Glavine looks to set the tone
Washington (0-0) at New York (0-0), 1:10 p.m. ET
The Mets, rebuilt after their renaissance season in 2005, hope to put their best foot and the only left-handed arm in their rotation forward Monday afternoon when they face the Nationals at Shea Stadium. Tom Glavine, the understudy for Pedro Martinez, has drawn the assignment. And as he said three years ago when the Mets were about to launch their season, "You can't win 'em all if you don't win the first one."
With a revamped and well-balanced offense and a dominating closer in their bullpen, the Mets will go forward Monday. Carlos Delgado and, perhaps, Billy Wagner will make their Shea debuts and Carlos Beltran will begin to assert himself, he hopes, as he seldom did last season. David Wright and Jose Reyes will resume their burgeoning careers.
And they'll all say it's important to get off to a good start. But is it?
With all his experiences in the game, Glavine has learned that the season's first game sets a tone that usually lasts for about 15 minutes. Really, that's all. The Mets suffered a dreadful loss to the Reds on Opening Day last season and didn't win until their sixth game. But the 7-6 loss, decided on a final pitch, wasn't the first domino. The Mets didn't lose their second game because Joe Randa beat Braden Looper in the first one.
"We all know that's true," Glavine said. "We didn't go 0-162."
Yet, he would prefer to win Monday and overcome the '06 inertia.
"For all of us and for myself, too," he says. "It's just better that way."
But if the Mets had won on Opening Day as dramatically as they lost and then ran off three or four more victories, one of them would have imbued the first game with some special, quasi-permanent power. It's all part of the self-deception that fuels the game and allows its participants to deal with the strain of failure.
"We lie to ourselves all the time," David Cone said days after he had started the Mets' Opening Day victory in St. Louis in 1992. "If it's good, we hold on to it and make something more out of it. If it's negative, we move on. Turn the page.

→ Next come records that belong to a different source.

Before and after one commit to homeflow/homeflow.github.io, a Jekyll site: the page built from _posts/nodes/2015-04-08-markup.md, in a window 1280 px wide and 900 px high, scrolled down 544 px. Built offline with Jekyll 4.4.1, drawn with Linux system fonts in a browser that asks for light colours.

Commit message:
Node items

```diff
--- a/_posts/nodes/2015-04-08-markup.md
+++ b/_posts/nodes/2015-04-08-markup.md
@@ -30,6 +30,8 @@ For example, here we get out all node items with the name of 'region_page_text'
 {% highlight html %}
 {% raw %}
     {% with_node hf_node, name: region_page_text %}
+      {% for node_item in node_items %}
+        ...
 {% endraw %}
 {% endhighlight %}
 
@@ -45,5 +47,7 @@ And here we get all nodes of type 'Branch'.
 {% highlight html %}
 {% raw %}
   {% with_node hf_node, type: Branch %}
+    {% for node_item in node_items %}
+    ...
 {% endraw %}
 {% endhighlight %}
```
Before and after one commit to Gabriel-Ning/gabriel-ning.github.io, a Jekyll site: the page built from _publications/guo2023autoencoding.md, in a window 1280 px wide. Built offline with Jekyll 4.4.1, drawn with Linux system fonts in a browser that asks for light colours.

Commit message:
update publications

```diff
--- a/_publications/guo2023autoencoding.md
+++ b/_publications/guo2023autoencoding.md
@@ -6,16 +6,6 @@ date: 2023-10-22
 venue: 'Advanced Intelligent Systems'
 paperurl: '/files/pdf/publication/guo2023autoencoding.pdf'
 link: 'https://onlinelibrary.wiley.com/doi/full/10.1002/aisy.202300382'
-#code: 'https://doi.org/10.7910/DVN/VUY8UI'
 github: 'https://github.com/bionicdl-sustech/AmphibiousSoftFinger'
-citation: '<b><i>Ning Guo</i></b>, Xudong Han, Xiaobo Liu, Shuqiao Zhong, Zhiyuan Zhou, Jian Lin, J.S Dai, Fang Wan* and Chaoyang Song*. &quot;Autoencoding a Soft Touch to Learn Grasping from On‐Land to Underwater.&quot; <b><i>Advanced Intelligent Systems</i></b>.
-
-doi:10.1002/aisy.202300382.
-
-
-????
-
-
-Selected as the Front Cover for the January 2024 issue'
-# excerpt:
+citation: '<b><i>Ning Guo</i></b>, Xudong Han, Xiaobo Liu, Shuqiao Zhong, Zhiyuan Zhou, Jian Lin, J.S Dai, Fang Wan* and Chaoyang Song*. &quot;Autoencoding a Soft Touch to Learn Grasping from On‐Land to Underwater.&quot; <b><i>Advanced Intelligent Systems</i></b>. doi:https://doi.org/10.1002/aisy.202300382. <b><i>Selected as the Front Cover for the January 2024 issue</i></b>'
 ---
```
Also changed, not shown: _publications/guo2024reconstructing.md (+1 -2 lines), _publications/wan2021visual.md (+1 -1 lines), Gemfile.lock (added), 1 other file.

You learn pretty early that you can't dwell on the negative. It'll eat you up."
The Mets had won on Opening Day that year in fairly dramatic fashion. Bobby Bonilla, who would endure a most trying first season in New York, hit two home runs, the second one coming in the 10th inning and providing the margin of victory in a 4-2 game. They left old Busch that night, pleased with themselves. But they lost the ensuing two games and six of their first eight. (Incidentally, the second baseman on that team was one Willie Randolph.)
"All it means if you've lost the first one," former Mets shortstop Kevin Elster said the previous year, "is that you lost one game. But if you win the first one, you feel like you're going to the World Series.
"The truth is somewhere in between."
|Mets probable lineup|
|2.||C||Paul Lo Duca|
WSH: RHP Livan Hernandez
15-10, 3.98 ERA in 2005
2-2, 6.16 ERA in 2005 vs. NYM
10-10, 4.52 ERA lifetime vs. NYM NYM: LHP Tom Glavine
13-13, 3.53 ERA in 2005
3-1, 2.93 ERA in 2005 vs. WSH
30-20, 3.41 ERA lifetime vs. WSH On the Internet
Official game notes On television
WSH: ESPN, MASN, WDCA
NYM: ESPN, SNY On radio
WSH: WTWP 1500 AM and 107.7 FM
NYM: WFAN 660 AM, WADO 1280 AM (Español) On deck
Wednesday: vs. Washington, 7:10 p.m. ET
Thursday: vs. Washington, 7:10 p.m. ET
Friday vs. Florida, 7:10 p.m. ET
Marty Noble is a reporter for MLB.com. This story was not subject to the approval of Major League Baseball or its clubs.